On Wednesday, a group of Princeton University students launched an anti-racism protest on campus. At a sit-in inside the office of University President Christopher Eisgruber, the students, part of a group called the Black Justice League, demanded, among other things, that former President Woodrow Wilson’s name be removed from multiple campus buildings because of his racist views. On Thursday evening, Eisgruber agreed to work towards most of the students’ demands, saying he would write to the Board of Trustees to ask about removing Wilson’s name, look into instituting a “cultural competency training” for students, and designate rooms on campus for cultural groups to use.
The same night, a "bomb and firearm threat" that referenced the Justice League’s protest was emailed to a university administrator, University Spokesman Martin Mbugua said in an email to Bloomberg. He added that the threat was deemed not credible by the Public Safety department.
The threat was only the latest sign of the tension brewing at Princeton’s campus. As arguments flare up on social media about whether the protests represent a just criticism of a president with a troubled history or the latest example of college students taking political correctness too far, the protesters have faced perhaps the most skepticism from their fellow students.
Many of Princeton's largely white student body seem to disagree with the Black Justice League's fixation on Wilson, and take issue with the broader goal of improving diversity training at the school. By Friday, a petition opposing the group on Change.org had 368 signatures. The petition called Wilson "a significant historical figure who, despite his flaws, made great contributions to this University," and said that any move to remove his name from the campus "will be cited by future students who seek to purge the past of those who fail to live up to modern standards of morality."
Wilson supported the segregation of the federal government, where, in some offices "screens were set up to separate white and black workers," according to William Keylor, a Boston University historian. The petition also recommended that, if the university required students to learn about ethnic minorities, it should also add a "a required course in Western or American civilization."
More than 500 students answered a poll gauging campus sentiment about the controversy created by a classmate, Daniel Wilson, and distributed "via residential college listservs," according to the Princetonian.

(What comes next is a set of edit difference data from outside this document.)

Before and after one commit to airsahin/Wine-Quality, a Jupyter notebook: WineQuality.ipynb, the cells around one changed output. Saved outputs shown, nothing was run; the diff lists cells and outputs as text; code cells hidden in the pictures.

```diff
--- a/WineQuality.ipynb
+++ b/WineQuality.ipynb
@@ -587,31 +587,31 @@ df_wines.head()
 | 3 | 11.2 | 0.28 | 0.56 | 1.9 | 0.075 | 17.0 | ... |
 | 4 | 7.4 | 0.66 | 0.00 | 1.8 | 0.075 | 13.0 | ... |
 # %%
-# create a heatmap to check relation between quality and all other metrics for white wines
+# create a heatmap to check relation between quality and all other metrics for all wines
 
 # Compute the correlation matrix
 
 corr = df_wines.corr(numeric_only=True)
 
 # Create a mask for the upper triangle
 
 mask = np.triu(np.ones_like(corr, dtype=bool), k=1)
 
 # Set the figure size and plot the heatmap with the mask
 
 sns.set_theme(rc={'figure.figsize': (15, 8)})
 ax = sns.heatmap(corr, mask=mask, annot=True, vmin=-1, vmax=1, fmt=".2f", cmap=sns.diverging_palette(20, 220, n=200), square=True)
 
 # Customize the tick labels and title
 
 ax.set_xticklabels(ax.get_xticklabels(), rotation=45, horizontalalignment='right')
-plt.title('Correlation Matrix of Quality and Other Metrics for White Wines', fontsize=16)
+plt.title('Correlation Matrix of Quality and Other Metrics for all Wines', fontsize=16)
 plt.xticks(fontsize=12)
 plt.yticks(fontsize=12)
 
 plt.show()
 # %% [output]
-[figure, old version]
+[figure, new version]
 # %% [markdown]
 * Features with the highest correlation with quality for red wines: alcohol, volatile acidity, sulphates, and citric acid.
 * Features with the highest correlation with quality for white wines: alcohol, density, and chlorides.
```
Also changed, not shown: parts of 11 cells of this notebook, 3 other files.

The paper reported that undergraduates at the school were generally negative about the group’s mission. When asked to rate the efficiency of the demonstrations on a scale of 0-10, with 0 being the lowest, the students gave an average rating of 3.8, They gave the idea of removing Wilson’s name a 2.5 rating, and a 5.4 rating to the effort to provide a space specifically for black students. One graduate student complained to the Princetonian about people “using racist language to put [the protesters] down.”

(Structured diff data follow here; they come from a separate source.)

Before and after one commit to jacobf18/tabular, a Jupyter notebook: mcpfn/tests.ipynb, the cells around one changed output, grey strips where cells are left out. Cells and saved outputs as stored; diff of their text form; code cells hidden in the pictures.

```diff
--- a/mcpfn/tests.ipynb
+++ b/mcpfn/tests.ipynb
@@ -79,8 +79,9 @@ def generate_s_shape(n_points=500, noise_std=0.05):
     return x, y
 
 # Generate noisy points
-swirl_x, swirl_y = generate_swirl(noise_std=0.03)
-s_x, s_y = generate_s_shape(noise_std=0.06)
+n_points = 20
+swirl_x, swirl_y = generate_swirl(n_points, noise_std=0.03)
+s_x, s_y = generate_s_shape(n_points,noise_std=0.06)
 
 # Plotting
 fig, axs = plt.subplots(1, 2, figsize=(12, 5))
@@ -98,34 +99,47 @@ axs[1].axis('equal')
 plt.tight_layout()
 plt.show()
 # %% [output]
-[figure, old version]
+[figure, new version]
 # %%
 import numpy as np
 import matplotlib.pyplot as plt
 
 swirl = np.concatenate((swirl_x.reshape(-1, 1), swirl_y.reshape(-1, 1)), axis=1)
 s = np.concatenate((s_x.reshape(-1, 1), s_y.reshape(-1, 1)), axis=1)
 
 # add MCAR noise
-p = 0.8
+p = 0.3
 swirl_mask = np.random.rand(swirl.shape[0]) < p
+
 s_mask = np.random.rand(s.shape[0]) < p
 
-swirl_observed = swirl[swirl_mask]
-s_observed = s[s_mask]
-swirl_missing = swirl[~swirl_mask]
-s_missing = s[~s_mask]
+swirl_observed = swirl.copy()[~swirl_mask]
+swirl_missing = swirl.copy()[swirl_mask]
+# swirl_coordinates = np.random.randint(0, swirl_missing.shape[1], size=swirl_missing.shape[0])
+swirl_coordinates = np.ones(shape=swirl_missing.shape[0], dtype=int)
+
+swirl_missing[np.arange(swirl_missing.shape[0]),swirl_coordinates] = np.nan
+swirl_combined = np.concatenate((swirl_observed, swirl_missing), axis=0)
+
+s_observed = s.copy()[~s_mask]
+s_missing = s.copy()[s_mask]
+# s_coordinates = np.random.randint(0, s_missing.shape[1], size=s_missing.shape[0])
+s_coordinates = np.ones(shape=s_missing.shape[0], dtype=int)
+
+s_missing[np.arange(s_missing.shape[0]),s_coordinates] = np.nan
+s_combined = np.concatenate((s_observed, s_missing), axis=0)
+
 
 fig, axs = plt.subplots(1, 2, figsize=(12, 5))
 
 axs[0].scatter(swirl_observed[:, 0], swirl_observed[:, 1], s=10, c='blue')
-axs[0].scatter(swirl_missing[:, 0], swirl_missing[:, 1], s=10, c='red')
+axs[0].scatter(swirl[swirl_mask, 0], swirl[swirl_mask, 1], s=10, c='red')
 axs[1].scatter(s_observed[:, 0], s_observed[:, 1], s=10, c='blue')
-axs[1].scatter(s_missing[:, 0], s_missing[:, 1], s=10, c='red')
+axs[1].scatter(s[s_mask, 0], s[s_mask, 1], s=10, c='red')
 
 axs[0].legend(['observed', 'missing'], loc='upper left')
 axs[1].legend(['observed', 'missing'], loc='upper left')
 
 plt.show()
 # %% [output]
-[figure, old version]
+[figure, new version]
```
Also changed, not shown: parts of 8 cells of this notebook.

The debate raged on Yik Yak, an app that allows users to post thoughts anonymously. Several students posted messages in support of Eisgruber, calling the protesters “small and petty” and “disrespectful.”
“#EisgruberMatters,” wrote one user, a reference to the #BlackLivesMatter movement on social media.
“If this is how it’s going and your [sic] about equality then give us ‘White Affinity Housing’, do you seriously not see how this is bat shit crazy BJL? This is why nobody on campus agrees with you,” another wrote. The protesters had convinced Eisgruber to discuss setting up “black affinity housing.”
Another person called the protesters “Mizzou wannabes,” referring to the students who successfully pushed for the the University of Missouri president to step down earlier this month for not addressing campus concerns about racism.
Cornel West, a Princeton professor and prominent academic, signaled his support for the protest in a message on their Change.org petition. “I stand in solidarity with our brothers and sisters of all colors—so disproportionately chocolate in their struggle against the vicious legacy of white supremacy at Princeton,” West wrote.
The protests and the reaction they’ve elicited reveal the sometimes uneasy relationship between people of color and white students at Princeton. The University has been striving to make its campus more diverse, and makes generous financial aid packages available to encourage socioeconomic diversity: low and middle-income students pay just $5,400 to attend the school, after scholarships. In 2013, the University released a report pushing for a stronger focus on diversity. The report noted that only 8 percent of the undergraduate population on campus was black.
But supporting the inclusion of different types of students on campus does not always translate into mutual understanding. Early reports from The Tab, a website for college reporters that has been covering the events, suggested that Eisgruber told students that he needed to be “convinced on racism.” However, Princeton spokesman Mbugua said the university president unequivocally did not say that, and a blog post from a reporter that was there made no mention of those comments. He also reportedly told students that Wilson was a racist, but that “in some people, you have good in great measure and evil in great measure.”
The protesters were not moved by that argument. Seeing Wilson–the namesake of the university’s public policy school and a residential college–hailed on campus can be deeply unsettling, they said. In Wilcox dining hall, there is a mural of the former president.
“I don’t want to sit there in Wilcox hall and enjoy my meal and look at Woodrow Wilson who would not have wanted me here,” one student said. On Thursday, Eisgruber said he would request to have the mural removed.
Update, Nov. 21: Adds further comment from Princeton spokesperson to clarify university president's comments on racism.